Keeping your data safe also means protecting the data centre in which you keep it.


Johannesburg, 20 Jun 2018
Read time 4min 00sec
Devaksha Maharaj, System Engineer, Rittal.
Devaksha Maharaj, System Engineer, Rittal.

In business, data about the company, its clients or its products is as important as the service or solution it markets. It's been said before, data is the new currency, the new oil, name it what you will. Data is power.

The repository for this valuable data, the data centre, thus represents the heart of the business, and as such, forms part of any organisation's critical IT infrastructure. Data protection has quickly risen to the top of the organisation's priority list, as people around the world continue to witness or experience data breaches of increasing magnitude and complexity.
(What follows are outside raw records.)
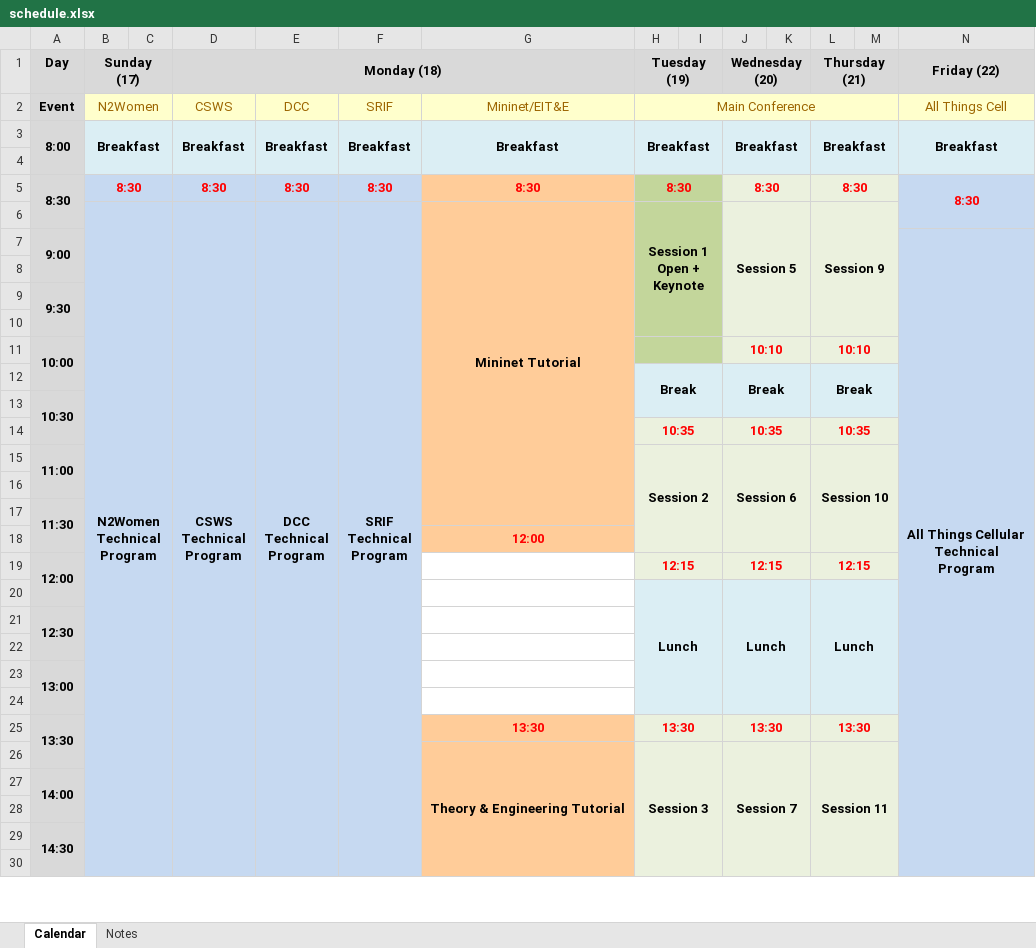
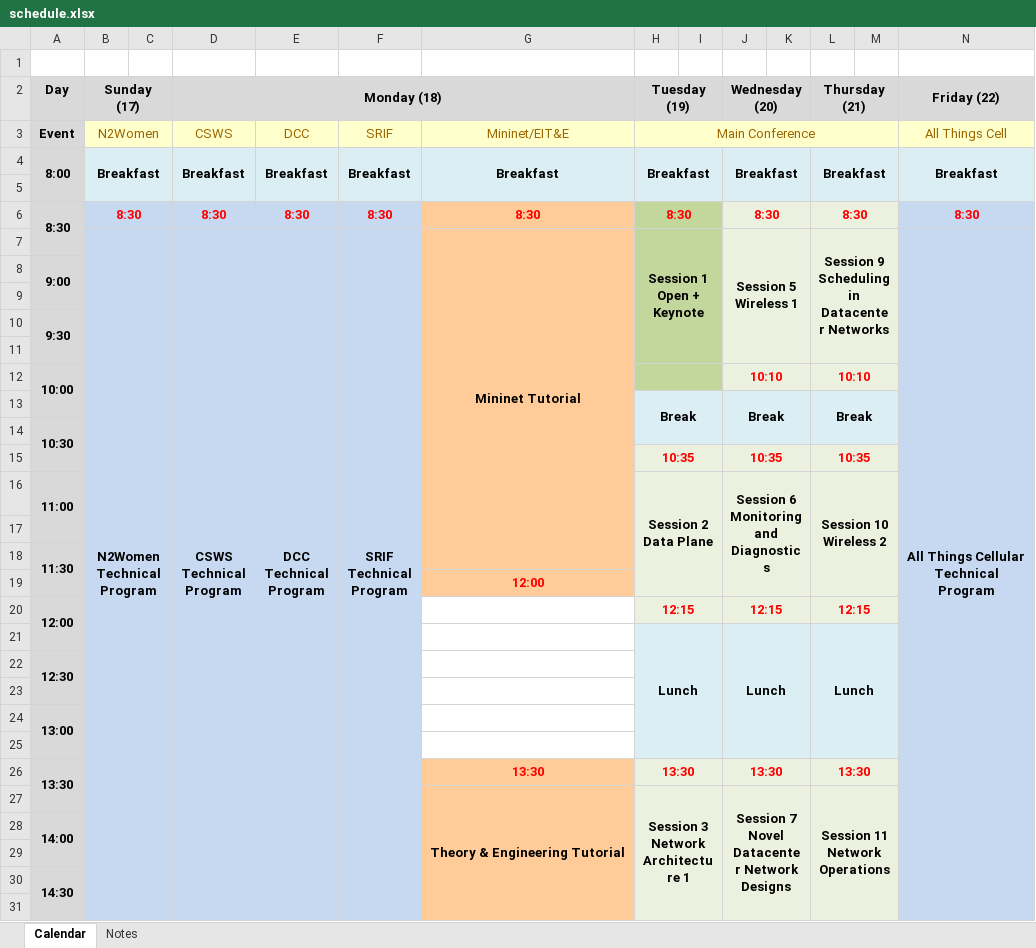
Before and after one commit to brighten/SIGCOMM2014, an Excel workbook: source documents/schedule.xlsx, sheet Calendar, drawn as a sheet; only a part is shown; values as stored, in another font and other column widths than the file's, no borders; removed rows and columns are numbered as before the commit, all else as after; rows hold the shown columns only; ↵ is a line break in a cell; the diff covers the shown part only; the diff names each change by its address in the sheet, - before the commit and + after, or states it on an @@ line.

```diff
--- a/source documents/schedule.xlsx (sheet Calendar)
+++ b/source documents/schedule.xlsx (sheet Calendar)
+row 1: (empty)
-N5:N6 merged
-B6:C40 merged
+B7:C40 merged
-D6:D41 merged
+D7:D41 merged
-E6:E41 merged
+E7:E41 merged
-F6:F41 merged
+F7:F40 merged
-J7 (Wednesday (20)): Session 5
+J7 (Wednesday (20)): Session 5 Wireless 1
-L7 (Thursday (21)): Session 9
+L7 (Thursday (21)): Session 9 Scheduling in Datacenter Networks
-N7 (Friday (22)): (empty)
+N7 (Friday (22)): All Things Cellular ↵ Technical ↵ Program
+N7:N41 merged
-N8 (Friday (22)): All Things Cellular ↵ Technical ↵ Program
+N8 (Friday (22)): (empty)
-N7:N41 merged
-H16 (Tuesday (19)): Session 2
+H16 (Tuesday (19)): Session 2 Data Plane
-J16 (Wednesday (20)): Session 6
+J16 (Wednesday (20)): Session 6 Monitoring and Diagnostics
-L16 (Thursday (21)): Session 10
+L16 (Thursday (21)): Session 10 Wireless 2
-row 26:  |  |  |  |  |  | Theory & Engineering Tutorial | Session 3 |  | Session 7 |  | Session 11
+row 27:  |  |  |  |  |  | Theory & Engineering Tutorial | Session 3 Network Architecture 1 |  | Session 7 Novel Datacenter Network Designs |  | Session 11 Network Operations
```
Also changed, not shown: 2 added rows, 2 removed rows, 8 edited cells, cell formats and merged cells elsewhere in this sheet, 12 other files.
To make businesses accountable for protecting their employee and customer data, the European Union implemented the General Data Protection Regulation (GDPR) on 25 May this year. The GDPR defines the standards around data protection for all organisations that have access to the personal data of EU citizens. It sets out rules around how companies manage, share and store personal data, says Devaksha Maharaj, System Engineer at Rittal.

In theory, the GDPR only applies to EU citizens' data, but the global nature of business today enabled by the Internet means nearly every online service is affected, and the regulation has already resulted in significant changes for users in the United States as companies scramble to comply.

Data centre threats

Maharaj says the risk to data and IT infrastructure comes from a broad spectrum of threats with a broad range of capabilities. "The impact on an organisation, as well as the damage that results, will depend on three things: the opportunities that are presented to an attacker by vulnerabilities within the systems, the capabilities of the attackers to exploit these, and the motivation for carrying out an attack."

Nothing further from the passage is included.